If your cat is anxious or simply overzealous, they may lick themselves to the point of developing bald spots on their bodies. It could also be a manifestation of anxiousness or anxiety.

  • Allergies to Fleas

Every cat owner understands the need of flea treatment for both our cats and our houses. They can be extremely bothersome and take over in a matter of seconds.

Cats can be allergic to flea bites, despite the fact that they are disgusting little parasites.

  • Hypothyroidism

Hypothyroidism is a condition in which your cat’s thyroid produces insufficient hormones, resulting in the gland’s underactivity.

It can cause a variety of symptoms, but brittle hair and hair loss are two of the most prevalent.

  • Infections caused by fungi

Ringworm and other fungal diseases of the skin can irritate the area, producing patches of hair loss. It may also produce severe itching, which may result in biting, scratching, or hair pulling.

Cats with Common Food Allergies

Our felines, like us, can suffer from a variety of allergies caused by many factors. Many food-related factors can trigger allergies in cats.

However, some of the most prevalent allergens in cats are protein sources. Chicken, beef, and fish can all respond unfavorably, causing the body to reject the food.

Though grain-free diets are popular these days, they only account for a small fraction of allergies in cats.

As a result, appropriate testing to establish the absence of a grain allergy should take place before any grain-free recipes are included into their meal bowl.

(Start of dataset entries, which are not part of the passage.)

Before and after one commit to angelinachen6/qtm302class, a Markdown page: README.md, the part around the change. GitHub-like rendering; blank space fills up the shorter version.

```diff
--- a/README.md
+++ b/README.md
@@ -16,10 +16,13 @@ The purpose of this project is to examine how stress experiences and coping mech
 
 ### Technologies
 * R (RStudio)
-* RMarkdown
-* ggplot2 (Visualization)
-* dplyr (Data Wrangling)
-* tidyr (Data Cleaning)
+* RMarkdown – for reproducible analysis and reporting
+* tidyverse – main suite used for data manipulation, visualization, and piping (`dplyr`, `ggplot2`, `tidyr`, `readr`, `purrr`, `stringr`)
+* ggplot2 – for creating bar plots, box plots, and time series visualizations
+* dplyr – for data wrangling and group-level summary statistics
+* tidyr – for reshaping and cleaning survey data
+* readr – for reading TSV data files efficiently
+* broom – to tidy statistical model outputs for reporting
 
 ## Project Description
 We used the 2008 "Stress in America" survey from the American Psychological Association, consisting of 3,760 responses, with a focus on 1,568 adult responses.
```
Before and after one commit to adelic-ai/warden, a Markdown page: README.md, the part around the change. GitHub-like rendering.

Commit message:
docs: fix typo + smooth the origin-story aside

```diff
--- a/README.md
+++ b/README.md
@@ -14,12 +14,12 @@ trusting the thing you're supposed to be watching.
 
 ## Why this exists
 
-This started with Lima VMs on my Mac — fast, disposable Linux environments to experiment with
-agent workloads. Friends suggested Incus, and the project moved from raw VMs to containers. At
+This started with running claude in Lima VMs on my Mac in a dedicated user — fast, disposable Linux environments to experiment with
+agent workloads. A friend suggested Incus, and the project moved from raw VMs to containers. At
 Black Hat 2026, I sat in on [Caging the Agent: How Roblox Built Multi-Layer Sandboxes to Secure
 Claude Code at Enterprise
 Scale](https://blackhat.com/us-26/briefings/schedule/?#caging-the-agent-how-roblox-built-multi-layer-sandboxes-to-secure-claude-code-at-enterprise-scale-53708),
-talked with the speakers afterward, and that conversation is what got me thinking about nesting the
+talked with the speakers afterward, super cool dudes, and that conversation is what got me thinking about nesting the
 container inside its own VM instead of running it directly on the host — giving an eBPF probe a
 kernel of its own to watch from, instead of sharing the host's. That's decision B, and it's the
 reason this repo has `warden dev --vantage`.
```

Cats may be allergic to a variety of additional substances in cat food, including maize, wheat, soy, dairy, eggs, and artificial additives.

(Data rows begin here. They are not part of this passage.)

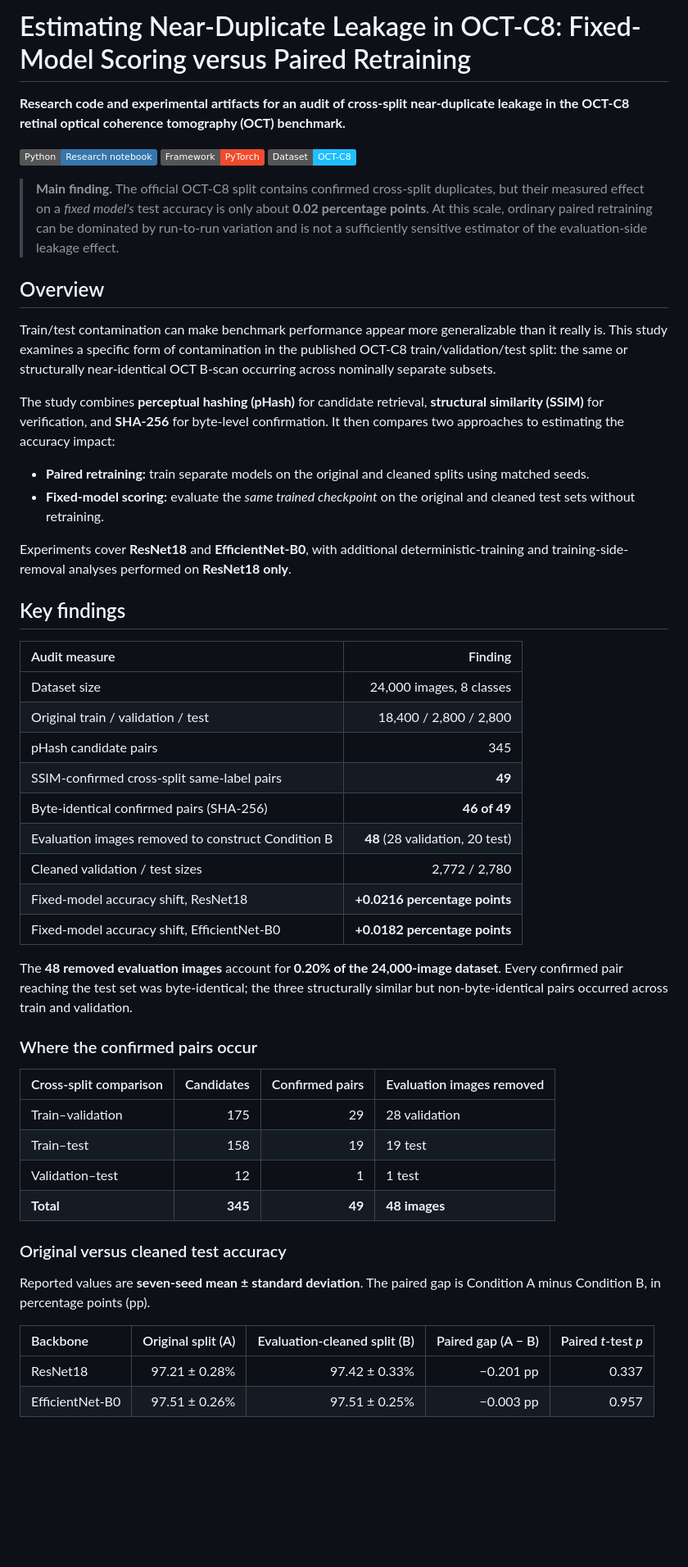
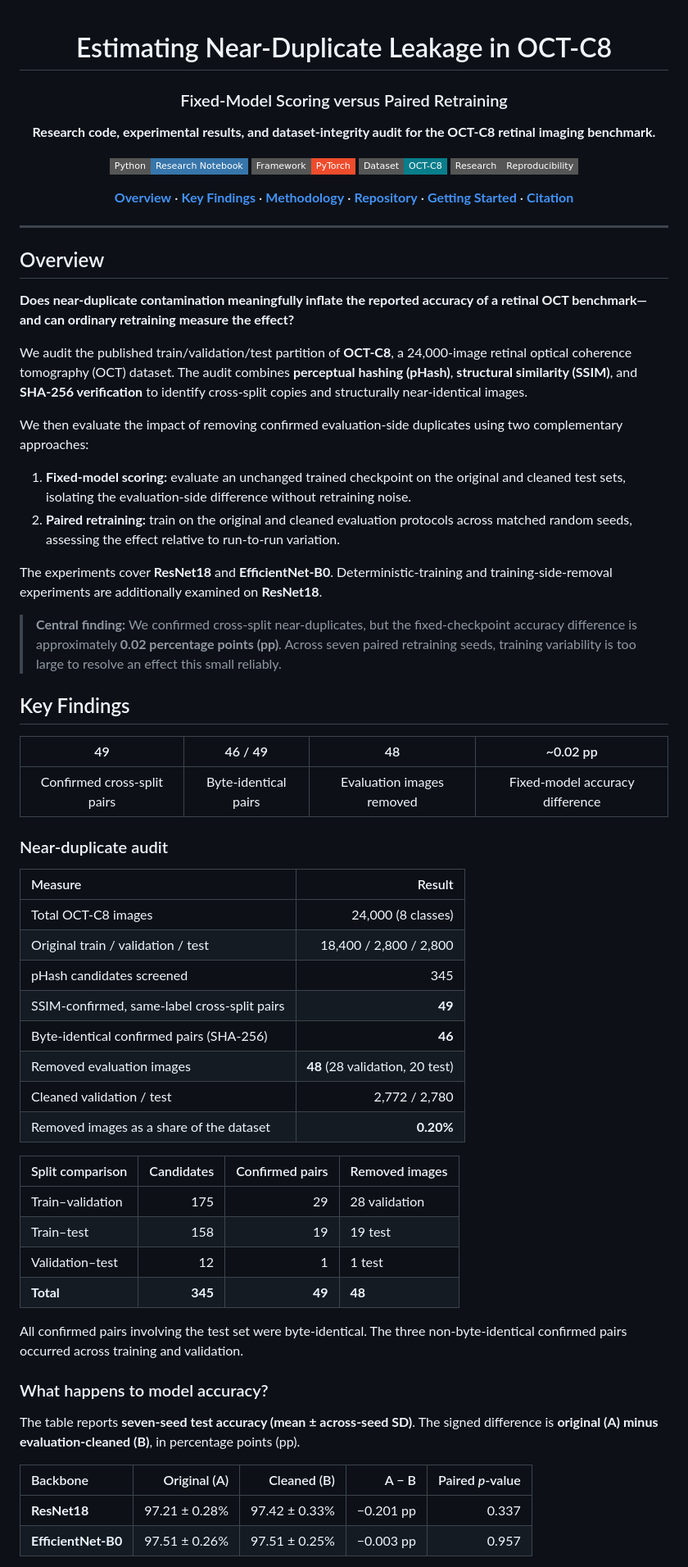
Before and after one commit to mhtamim136/oct-c8-near-duplicate-leakage-audit, a Markdown page: README.md, the part around one of its changes. Shown at 82% size. Rendered like a GitHub page; badges without logos; blank space fills up the shorter version.

Commit message:
Revise README for clarity and structure
Updated README to enhance clarity and structure, including new sections and improved formatting.

```diff
--- a/README.md
+++ b/README.md
@@ -1,55 +1,75 @@
-# Estimating Near-Duplicate Leakage in OCT-C8: Fixed-Model Scoring versus Paired Retraining
+<div align="center">
 
-**Research code and experimental artifacts for an audit of cross-split near-duplicate leakage in the OCT-C8 retinal optical coherence tomography (OCT) benchmark.**
+# Estimating Near-Duplicate Leakage in OCT-C8
 
-[![Python](https://img.shields.io/badge/Python-Research%20notebook-3776AB?logo=python&logoColor=white)](./Retinal_OCT_Image.ipynb)
-[![PyTorch](https://img.shields.io/badge/Framework-PyTorch-EE4C2C?logo=pytorch&logoColor=white)](https://pytorch.org/)
-[![Dataset](https://img.shields.io/badge/Dataset-OCT--C8-20BEFF)](https://www.kaggle.com/datasets/obulisainaren/retinal-oct-c8)
+### Fixed-Model Scoring versus Paired Retraining
 
-> **Main finding.** The official OCT-C8 split contains confirmed cross-split duplicates, but their measured effect on a *fixed model's* test accuracy is only about **0.02 percentage points**. At this scale, ordinary paired retraining can be dominated by run-to-run variation and is not a sufficiently sensitive estimator of the evaluation-side leakage effect.
+**Research code, experimental results, and dataset-integrity audit for the OCT-C8 retinal imaging benchmark.**
+
+[![Python](https://img.shields.io/badge/Python-Research%20Notebook-3776AB?style=flat-square&logo=python&logoColor=white)](./Retinal_OCT_Image.ipynb)
+[![PyTorch](https://img.shields.io/badge/Framework-PyTorch-EE4C2C?style=flat-square&logo=pytorch&logoColor=white)](https://pytorch.org/)
+[![OCT-C8](https://img.shields.io/badge/Dataset-OCT--C8-087E8B?style=flat-square)](https://www.kaggle.com/datasets/obulisainaren/retinal-oct-c8)
+[![Research](https://img.shields.io/badge/Research-Reproducibility-555?style=flat-square)](#reproducibility)
+
+[**Overview**](#overview) · [**Key Findings**](#key-findings) · [**Methodology**](#methodology) · [**Repository**](#repository-structure) · [**Getting Started**](#getting-started) · [**Citation**](#citation)
+
+</div>
+
+---
 
 ## Overview
 
-Train/test contamination can make benchmark performance appear more generalizable than it really is. This study examines a specific form of contamination in the published OCT-C8 train/validation/test split: the same or structurally near-identical OCT B-scan occurring across nominally separate subsets.
+**Does near-duplicate contamination meaningfully inflate the reported accuracy of a retinal OCT benchmark—and can ordinary retraining measure the effect?**
 
-The study combines **perceptual hashing (pHash)** for candidate retrieval, **structural similarity (SSIM)** for verification, and **SHA-256** for byte-level confirmation. It then compares two approaches to estimating the accuracy impact:
+We audit the published train/validation/test partition of **OCT-C8**, a 24,000-image retinal optical coherence tomography (OCT) dataset. The audit combines **perceptual hashing (pHash)**, **structural similarity (SSIM)**, and **SHA-256 verification** to identify cross-split copies and structurally near-identical images.
 
-- **Paired retraining:** train separate models on the original and cleaned splits using matched seeds.
-- **Fixed-model scoring:** evaluate the *same trained checkpoint* on the original and cleaned test sets without retraining.
+We then evaluate the impact of removing confirmed evaluation-side duplicates using two complementary approaches:
 
-Experiments cover **ResNet18** and **EfficientNet-B0**, with additional deterministic-training and training-side-removal analyses performed on **ResNet18 only**.
+1. **Fixed-model scoring:** evaluate an unchanged trained checkpoint on the original and cleaned test sets, isolating the evaluation-side difference without retraining noise.
+2. **Paired retraining:** train on the original and cleaned evaluation protocols across matched random seeds, assessing the effect relative to run-to-run variation.
 
-## Key findings
+The experiments cover **ResNet18** and **EfficientNet-B0**. Deterministic-training and training-side-removal experiments are additionally examined on **ResNet18**.
 
-| Audit measure | Finding |
+> **Central finding:** We confirmed cross-split near-duplicates, but the fixed-checkpoint accuracy difference is approximately **0.02 percentage points (pp)**. Across seven paired retraining seeds, training variability is too large to resolve an effect this small reliably.
+
+## Key Findings
+
+<div align="center">
+
+| 49 | 46 / 49 | 48 | ~0.02 pp |
+|:---:|:---:|:---:|:---:|
+| Confirmed cross-split pairs | Byte-identical pairs | Evaluation images removed | Fixed-model accuracy difference |
+
+</div>
+
+### Near-duplicate audit
+
+| Measure | Result |
 |:--|--:|
-| Dataset size | 24,000 images, 8 classes |
+| Total OCT-C8 images | 24,000 (8 classes) |
 | Original train / validation / test | 18,400 / 2,800 / 2,800 |
-| pHash candidate pairs | 345 |
-| SSIM-confirmed cross-split same-label pairs | **49** |
-| Byte-identical confirmed pairs (SHA-256) | **46 of 49** |
-| Evaluation images removed to construct Condition B | **48** (28 validation, 20 test) |
-| Cleaned validation / test sizes | 2,772 / 2,780 |
-| Fixed-model accuracy shift, ResNet18 | **+0.0216 percentage points** |
-| Fixed-model accuracy shift, EfficientNet-B0 | **+0.0182 percentage points** |
+| pHash candidates screened | 345 |
+| SSIM-confirmed, same-label cross-split pairs | **49** |
+| Byte-identical confirmed pairs (SHA-256) | **46** |
+| Removed evaluation images | **48** (28 validation, 20 test) |
+| Cleaned validation / test | 2,772 / 2,780 |
+| Removed images as a share of the dataset | **0.20%** |
 
-The **48 removed evaluation images** account for **0.20% of the 24,000-image dataset**. Every confirmed pair reaching the test set was byte-identical; the three structurally similar but non-byte-identical pairs occurred across train and validation.
-
-### Where the confirmed pairs occur
-
-| Cross-split comparison | Candidates | Confirmed pairs | Evaluation images removed |
+| Split comparison | Candidates | Confirmed pairs | Removed images |
 |:--|--:|--:|:--|
 | Train–validation | 175 | 29 | 28 validation |
 | Train–test | 158 | 19 | 19 test |
 | Validation–test | 12 | 1 | 1 test |
-| **Total** | **345** | **49** | **48 images** |
+| **Total** | **345** | **49** | **48** |
 
-### Original versus cleaned test accuracy
+All confirmed pairs involving the test set were byte-identical. The three non-byte-identical confirmed pairs occurred across training and validation.
 
-Reported values are **seven-seed mean ± standard deviation**. The paired gap is Condition A minus Condition B, in percentage points (pp).
+### What happens to model accuracy?
 
-| Backbone | Original split (A) | Evaluation-cleaned split (B) | Paired gap (A − B) | Paired *t*-test *p* |
+The table reports **seven-seed test accuracy (mean ± across-seed SD)**. The signed difference is **original (A) minus evaluation-cleaned (B)**, in percentage points (pp).
+
+| Backbone | Original (A) | Cleaned (B) | A − B | Paired *p*-value |
 |:--|--:|--:|--:|--:|
-| ResNet18 | 97.21 ± 0.28% | 97.42 ± 0.33% | −0.201 pp | 0.337 |
-| EfficientNet-B0 | 97.51 ± 0.26% | 97.51 ± 0.25% | −0.003 pp | 0.957 |
+| **ResNet18** | 97.21 ± 0.28% | 97.42 ± 0.33% | −0.201 pp | 0.337 |
+| **EfficientNet-B0** | 97.51 ± 0.26% | 97.51 ± 0.25% | −0.003 pp | 0.957 |
 
```
Also changed, not shown: other parts of README.md (+114 -70 lines).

Once the cause of the illness is identified, veterinarians may propose dietary adjustments to counteract it.

What Are the Symptoms of Cat Allergies?

While each cat’s symptoms may differ, common allergy symptoms include:

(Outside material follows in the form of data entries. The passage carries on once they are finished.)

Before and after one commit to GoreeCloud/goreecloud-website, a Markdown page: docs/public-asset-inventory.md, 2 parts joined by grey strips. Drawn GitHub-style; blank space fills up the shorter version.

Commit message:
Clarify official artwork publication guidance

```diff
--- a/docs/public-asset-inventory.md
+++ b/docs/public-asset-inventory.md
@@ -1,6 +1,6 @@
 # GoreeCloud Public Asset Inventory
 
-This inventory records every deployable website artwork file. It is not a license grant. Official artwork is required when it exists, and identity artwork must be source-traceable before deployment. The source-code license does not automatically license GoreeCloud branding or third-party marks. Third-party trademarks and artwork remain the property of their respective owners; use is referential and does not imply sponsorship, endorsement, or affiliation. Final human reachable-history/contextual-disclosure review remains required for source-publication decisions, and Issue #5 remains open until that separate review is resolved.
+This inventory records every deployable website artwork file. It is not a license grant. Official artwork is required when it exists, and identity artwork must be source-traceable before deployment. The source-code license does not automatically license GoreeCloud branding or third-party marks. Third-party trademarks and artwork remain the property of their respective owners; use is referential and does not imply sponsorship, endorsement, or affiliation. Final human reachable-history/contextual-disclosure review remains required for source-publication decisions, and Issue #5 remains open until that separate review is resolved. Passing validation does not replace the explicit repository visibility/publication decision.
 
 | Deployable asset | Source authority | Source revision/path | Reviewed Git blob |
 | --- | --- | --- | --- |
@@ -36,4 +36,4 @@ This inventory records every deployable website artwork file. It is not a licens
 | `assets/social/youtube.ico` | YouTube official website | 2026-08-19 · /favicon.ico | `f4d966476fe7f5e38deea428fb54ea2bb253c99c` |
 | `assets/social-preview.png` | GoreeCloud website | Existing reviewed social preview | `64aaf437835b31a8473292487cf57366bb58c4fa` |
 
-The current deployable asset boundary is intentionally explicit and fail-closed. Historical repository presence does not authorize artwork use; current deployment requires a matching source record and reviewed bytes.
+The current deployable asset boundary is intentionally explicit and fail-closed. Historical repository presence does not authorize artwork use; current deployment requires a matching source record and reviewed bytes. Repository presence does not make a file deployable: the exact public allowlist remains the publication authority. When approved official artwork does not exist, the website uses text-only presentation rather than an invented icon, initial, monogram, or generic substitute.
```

  • Skin yeast infections that reoccur
  • Ear infections that reoccur
  • Scratching that is excessive or strong
  • coughing, sneezing, or hacking
  • Diarrhea
  • Vomiting
  • Bloating

Only your veterinarian can tell you if your cat has allergies. They will very certainly explore for triggers via blood testing, examination, or dietary trials.

Why Is Diet Important?

Some hair loss causes have nothing to do with their diet. However, several ingredients in their cat food frequently cause gastric issues.

Weeding out each item in food trials will help you discover the issue so you can create a formula to calm your cat.


Smalls Smooth Bird recipe, above all, uses human-grade components that are delicately cooked and shredded into a smooth texture.

This food begins with chicken thigh, chicken breast, and chicken liver and is the finest cat food for shedding and hair loss in general.

Consider Purina ONE +PLUS Hairball Formula Adult Dry Cat Food if you want to save money. It is inexpensive, easily digestible, and high in fiber, which helps to minimize hairballs in the gastrointestinal tract.

This formula may not be suitable for every case, but it is worth considering if excessive grooming is an issue.

BestForPets (bestforpets.org) hopes these reviews of the best cat foods for shedding & hair loss assisted you in making an informed purchase!

Author Image

Dr. Deborah Fletcher

Deborah R. Fletcher, DVM, is a skilled veterinarian with more than 15 years of experience dealing with companion and exotic animals. She has experience caring for a variety of animals, including household cats and dogs, reptiles, birds of prey, and even primates. Dr. Fletcher is a valuable part of the BestForPets team, where she contributes to their aim of providing pets and their owners with the finest possible treatment and services.

Veterinarian (DVM) Dr. Deborah Fletcher


Rated 0 out of 5
0 out of 5 stars (based on 0 reviews)
Very good0%

There are no reviews yet. Be the first one to write one.

Related articles